Please restate the listing that follows without changing anything.

Task data:

━━━━━━━━━━━━━━━━━━━━

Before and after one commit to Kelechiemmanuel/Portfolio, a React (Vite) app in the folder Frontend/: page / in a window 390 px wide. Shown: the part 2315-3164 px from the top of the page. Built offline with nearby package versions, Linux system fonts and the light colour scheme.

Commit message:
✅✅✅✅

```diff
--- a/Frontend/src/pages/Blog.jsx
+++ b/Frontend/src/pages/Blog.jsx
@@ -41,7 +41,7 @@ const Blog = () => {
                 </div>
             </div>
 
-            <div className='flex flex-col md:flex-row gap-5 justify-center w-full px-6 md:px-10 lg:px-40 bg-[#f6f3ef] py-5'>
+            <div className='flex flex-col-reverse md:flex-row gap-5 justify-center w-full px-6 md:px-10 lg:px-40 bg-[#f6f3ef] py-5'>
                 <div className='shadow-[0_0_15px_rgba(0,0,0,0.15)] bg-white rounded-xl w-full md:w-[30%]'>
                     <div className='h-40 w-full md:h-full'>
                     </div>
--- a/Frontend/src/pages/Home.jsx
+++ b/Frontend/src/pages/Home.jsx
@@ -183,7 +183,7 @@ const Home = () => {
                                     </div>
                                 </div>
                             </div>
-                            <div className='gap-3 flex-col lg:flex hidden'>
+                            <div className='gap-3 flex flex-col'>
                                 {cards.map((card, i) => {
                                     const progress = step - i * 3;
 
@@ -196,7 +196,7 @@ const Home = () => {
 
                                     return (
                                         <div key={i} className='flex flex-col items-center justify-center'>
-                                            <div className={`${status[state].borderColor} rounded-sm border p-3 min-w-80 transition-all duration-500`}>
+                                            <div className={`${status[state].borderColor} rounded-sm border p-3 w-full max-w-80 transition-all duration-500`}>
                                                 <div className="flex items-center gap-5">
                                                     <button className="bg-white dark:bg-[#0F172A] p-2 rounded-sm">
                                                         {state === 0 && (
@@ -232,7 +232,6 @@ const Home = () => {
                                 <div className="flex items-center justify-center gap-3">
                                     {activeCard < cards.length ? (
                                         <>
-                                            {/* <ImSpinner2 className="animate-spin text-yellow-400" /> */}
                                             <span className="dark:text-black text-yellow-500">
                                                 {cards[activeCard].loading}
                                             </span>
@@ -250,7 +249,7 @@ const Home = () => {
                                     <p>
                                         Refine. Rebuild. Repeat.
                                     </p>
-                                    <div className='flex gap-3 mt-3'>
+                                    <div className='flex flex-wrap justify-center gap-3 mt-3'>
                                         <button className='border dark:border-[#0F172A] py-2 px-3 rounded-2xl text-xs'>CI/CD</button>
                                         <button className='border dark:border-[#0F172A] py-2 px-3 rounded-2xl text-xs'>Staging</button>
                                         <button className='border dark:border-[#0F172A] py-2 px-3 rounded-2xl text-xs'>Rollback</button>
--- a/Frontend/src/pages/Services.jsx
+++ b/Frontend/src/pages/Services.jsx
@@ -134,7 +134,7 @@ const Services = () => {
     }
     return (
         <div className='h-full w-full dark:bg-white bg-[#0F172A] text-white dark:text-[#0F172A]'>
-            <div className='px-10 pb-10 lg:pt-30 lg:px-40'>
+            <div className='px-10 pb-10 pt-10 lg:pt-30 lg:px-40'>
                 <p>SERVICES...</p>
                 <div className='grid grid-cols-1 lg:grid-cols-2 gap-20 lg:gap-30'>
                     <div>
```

━━━━━━━━━━━━━━━━━━━━

Response area:
Before and after one commit to Kelechiemmanuel/Portfolio, a React (Vite) app in the folder Frontend/: page / in a window 390 px wide. Shown: the part 2315-3164 px from the top of the page. Built offline with nearby package versions, Linux system fonts and the light colour scheme.

Commit message:
✅✅✅✅

```diff
--- a/Frontend/src/pages/Blog.jsx
+++ b/Frontend/src/pages/Blog.jsx
@@ -41,7 +41,7 @@ const Blog = () => {
                 </div>
             </div>
 
-            <div className='flex flex-col md:flex-row gap-5 justify-center w-full px-6 md:px-10 lg:px-40 bg-[#f6f3ef] py-5'>
+            <div className='flex flex-col-reverse md:flex-row gap-5 justify-center w-full px-6 md:px-10 lg:px-40 bg-[#f6f3ef] py-5'>
                 <div className='shadow-[0_0_15px_rgba(0,0,0,0.15)] bg-white rounded-xl w-full md:w-[30%]'>
                     <div className='h-40 w-full md:h-full'>
                     </div>
--- a/Frontend/src/pages/Home.jsx
+++ b/Frontend/src/pages/Home.jsx
@@ -183,7 +183,7 @@ const Home = () => {
                                     </div>
                                 </div>
                             </div>
-                            <div className='gap-3 flex-col lg:flex hidden'>
+                            <div className='gap-3 flex flex-col'>
                                 {cards.map((card, i) => {
                                     const progress = step - i * 3;
 
@@ -196,7 +196,7 @@ const Home = () => {
 
                                     return (
                                         <div key={i} className='flex flex-col items-center justify-center'>
-                                            <div className={`${status[state].borderColor} rounded-sm border p-3 min-w-80 transition-all duration-500`}>
+                                            <div className={`${status[state].borderColor} rounded-sm border p-3 w-full max-w-80 transition-all duration-500`}>
                                                 <div className="flex items-center gap-5">
                                                     <button className="bg-white dark:bg-[#0F172A] p-2 rounded-sm">
                                                         {state === 0 && (
@@ -232,7 +232,6 @@ const Home = () => {
                                 <div className="flex items-center justify-center gap-3">
                                     {activeCard < cards.length ? (
                                         <>
-                                            {/* <ImSpinner2 className="animate-spin text-yellow-400" /> */}
                                             <span className="dark:text-black text-yellow-500">
                                                 {cards[activeCard].loading}
                                             </span>
@@ -250,7 +249,7 @@ const Home = () => {
                                     <p>
                                         Refine. Rebuild. Repeat.
                                     </p>
-                                    <div className='flex gap-3 mt-3'>
+                                    <div className='flex flex-wrap justify-center gap-3 mt-3'>
                                         <button className='border dark:border-[#0F172A] py-2 px-3 rounded-2xl text-xs'>CI/CD</button>
                                         <button className='border dark:border-[#0F172A] py-2 px-3 rounded-2xl text-xs'>Staging</button>
                                         <button className='border dark:border-[#0F172A] py-2 px-3 rounded-2xl text-xs'>Rollback</button>
--- a/Frontend/src/pages/Services.jsx
+++ b/Frontend/src/pages/Services.jsx
@@ -134,7 +134,7 @@ const Services = () => {
     }
     return (
         <div className='h-full w-full dark:bg-white bg-[#0F172A] text-white dark:text-[#0F172A]'>
-            <div className='px-10 pb-10 lg:pt-30 lg:px-40'>
+            <div className='px-10 pb-10 pt-10 lg:pt-30 lg:px-40'>
                 <p>SERVICES...</p>
                 <div className='grid grid-cols-1 lg:grid-cols-2 gap-20 lg:gap-30'>
                     <div>
```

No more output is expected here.